[Your task] Look for "README" in every line of the listing. Copy the lines that have it.

[Provided records]

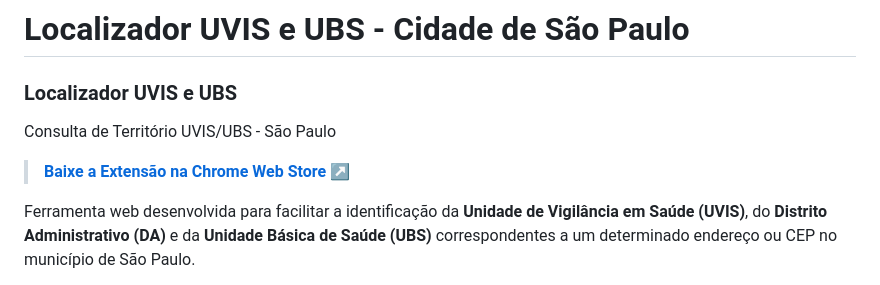
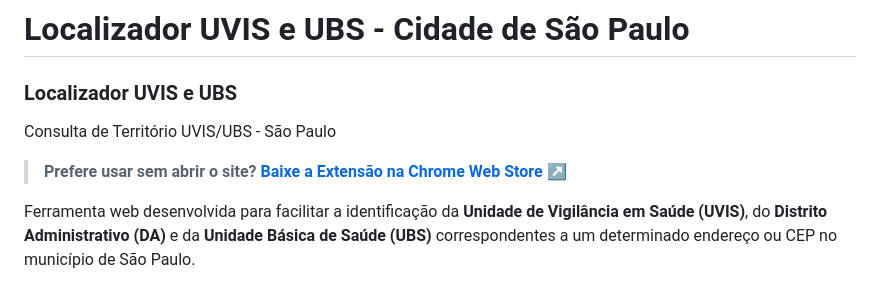
Before and after one commit to wellingtonlb/consulta-uvis, a Markdown page: README.md, the part around the change. GitHub-like rendering.

```diff
--- a/README.md
+++ b/README.md
@@ -3,7 +3,7 @@
         <h3 class="fw-bold text-primary">Localizador UVIS e UBS</h3>
         <p class="text-muted small mb-3">Consulta de Território UVIS/UBS - São Paulo</p>
 
-> [**Baixe a Extensão na Chrome Web Store ↗**](https://chromewebstore.google.com/detail/localizador-uvis-e-ubs/ohhkpccnilhbbhgeidmajpghpjgpipcc)
+> **Prefere usar sem abrir o site?** [**Baixe a Extensão na Chrome Web Store ↗**](https://chromewebstore.google.com/detail/localizador-uvis-e-ubs/ohhkpccnilhbbhgeidmajpghpjgpipcc)
 
 Ferramenta web desenvolvida para facilitar a identificação da **Unidade de Vigilância em Saúde (UVIS)**, do **Distrito Administrativo (DA)**  e da **Unidade Básica de Saúde (UBS)** correspondentes a um determinado endereço ou CEP no município de São Paulo.
 
```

[Solved problem]
Before and after one commit to wellingtonlb/consulta-uvis, a Markdown page: README.md, the part around the change. GitHub-like rendering.
--- a/README.md
+++ b/README.md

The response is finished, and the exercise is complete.